Monday, July 27, 2009

Merce Cunningham, 1919-2009

Why walk when one can leap?

                                                             Move as if you've forgotten everything you thought you ever knew about how to pass, kick, fall and run;

                                       Break everything down into independent constituent parts, recombine, overlay (simultaneous unisons that are not in unisons, duos that are not together, etc.); 


                    Count like a dancer, steps neither in clock-time nor in musical time; 

The dance is distributed among the spines of the dancers, the dancers distributed throughout the entire available space, "front" is wherever in space each individual dancer faces;

                                                                 Aquire movement everywhere: from animals, pedestrians, the computer, stepdance, ballet; 

                                                                                              Torsos turn.

                   Events: constant interplay between practice, composition and repertoire;

                                     Dancers, musicians, artists working simultaneously but not at the same thing;

                                                       When do you ever find time to breathe?

                                                                 Feet. Can't. Fail.

Unter Regie: Under Direction and Getting Out From Under It?

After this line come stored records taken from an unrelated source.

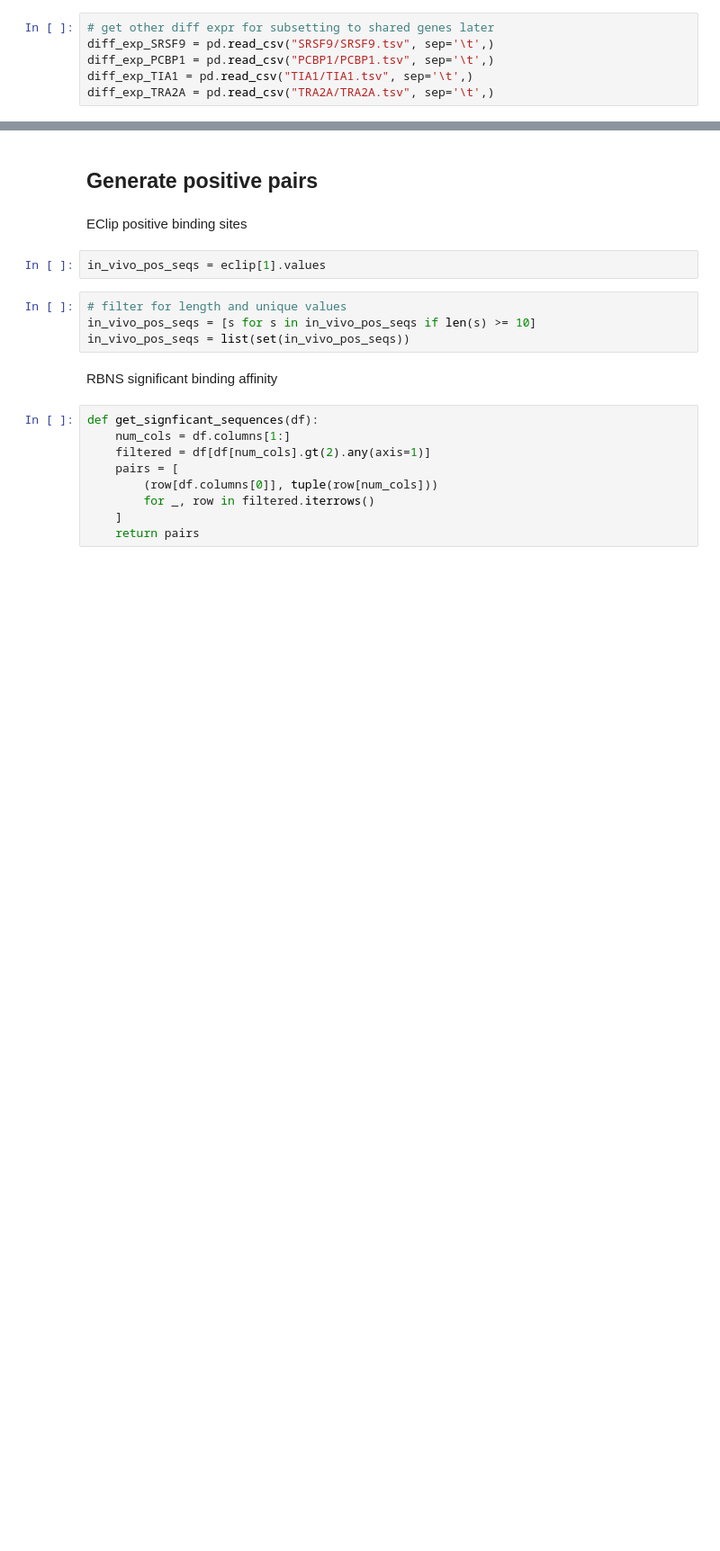
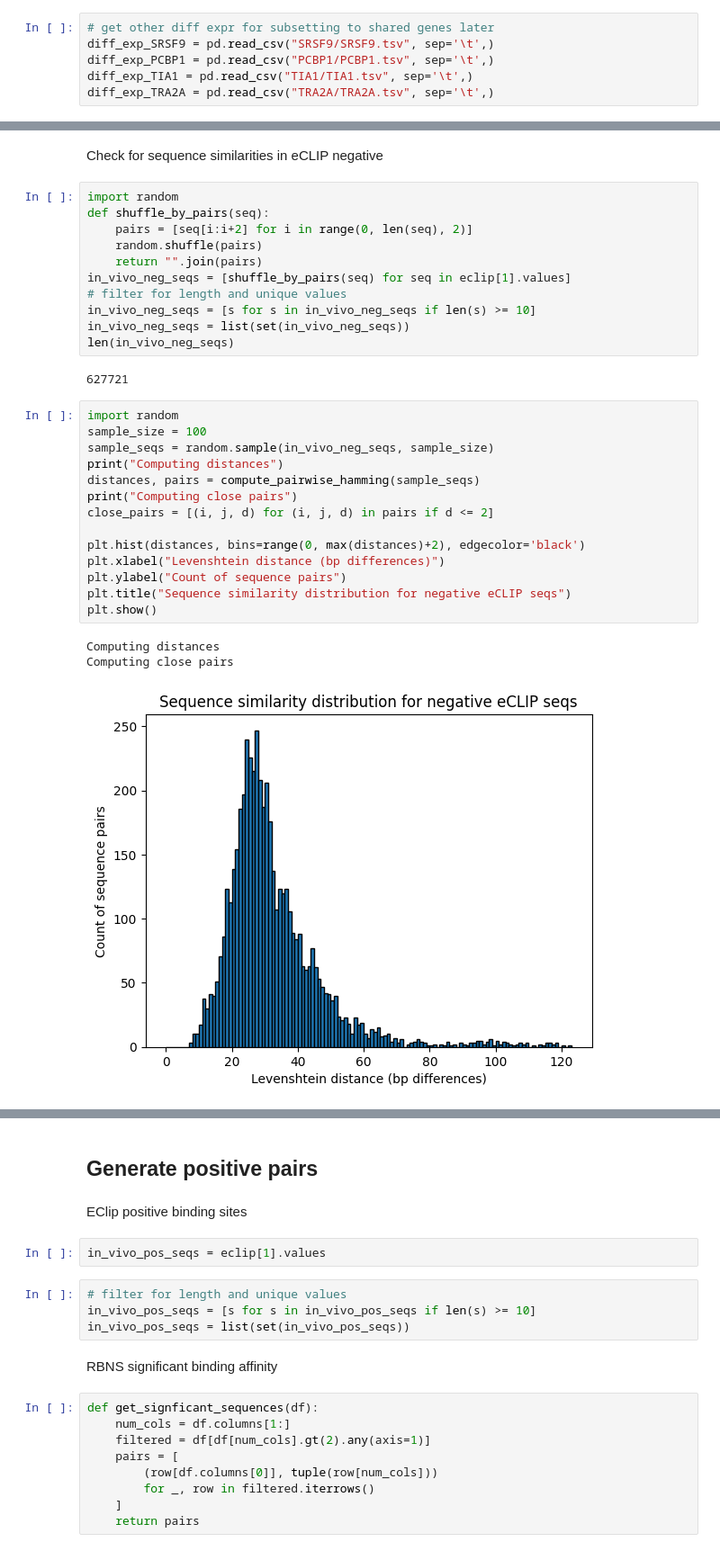
Before and after one commit to igemou/proteus-bind, a Jupyter notebook: data/HNRNPC_dataloading.ipynb, the cells around one changed output, grey strips where cells are left out. Shown at 90% size. Cells and saved outputs as stored; diff of their text form; blank space fills up the shorter version.

```diff
--- a/data/HNRNPC_dataloading.ipynb
+++ b/data/HNRNPC_dataloading.ipynb
@@ -61,0 +132,33 @@ diff_exp_TRA2A = pd.read_csv("TRA2A/TRA2A.tsv", sep='\t',)
+# %% [markdown]
+Check for sequence similarities in eCLIP negative
+# %%
+import random
+def shuffle_by_pairs(seq):
+    pairs = [seq[i:i+2] for i in range(0, len(seq), 2)]
+    random.shuffle(pairs)
+    return "".join(pairs)
+in_vivo_neg_seqs = [shuffle_by_pairs(seq) for seq in eclip[1].values]
+# filter for length and unique values
+in_vivo_neg_seqs = [s for s in in_vivo_neg_seqs if len(s) >= 10]
+in_vivo_neg_seqs = list(set(in_vivo_neg_seqs))
+len(in_vivo_neg_seqs)
+# %% [output]
+627721
+# %%
+import random
+sample_size = 100
+sample_seqs = random.sample(in_vivo_neg_seqs, sample_size)
+print("Computing distances")
+distances, pairs = compute_pairwise_hamming(sample_seqs)
+print("Computing close pairs")
+close_pairs = [(i, j, d) for (i, j, d) in pairs if d <= 2]
+
+plt.hist(distances, bins=range(0, max(distances)+2), edgecolor='black')
+plt.xlabel("Levenshtein distance (bp differences)")
+plt.ylabel("Count of sequence pairs")
+plt.title("Sequence similarity distribution for negative eCLIP seqs")
+plt.show()
+# %% [output]
+Computing distances
+Computing close pairs
+[figure, added]
```
Also changed, not shown: parts of 26 cells of this notebook, 4 other files.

A day or two ago, the German novelist Daniel Kehlmann delivered a speech for the opening of the Salzburg Festival, where he is this year's poet in residence and director of the literature program.  He decided, in an unusually personal way, to talk about contemporary theatre, in particular the established "director's theatre."  The talk was personal because Kehlmann spoke of his father, the late director Michael Kehlmann, who he describes as "a man who, before all else, saw in the director a servant of the author," yet whose career ebbed from early successes in the face of a theatre world that increasingly expected the director to place his or her ever-larger own imprint upon productions.  Kehlmann Sr. became "old fashioned" and had frustratingly fewer opportunities to do his work.   (Kehlmann describes his own decision to keep a distance from the theatre and write novels as a choice for a career field in which no one could keep him from his work).   Kelhmann's critique of the Regietheatre is rhetorically powerful because of the combination of this personal tone, especially when coming from an author who is not a reactionary, with the fact that he never explicitly names his target.  But, all the same: Bullseye.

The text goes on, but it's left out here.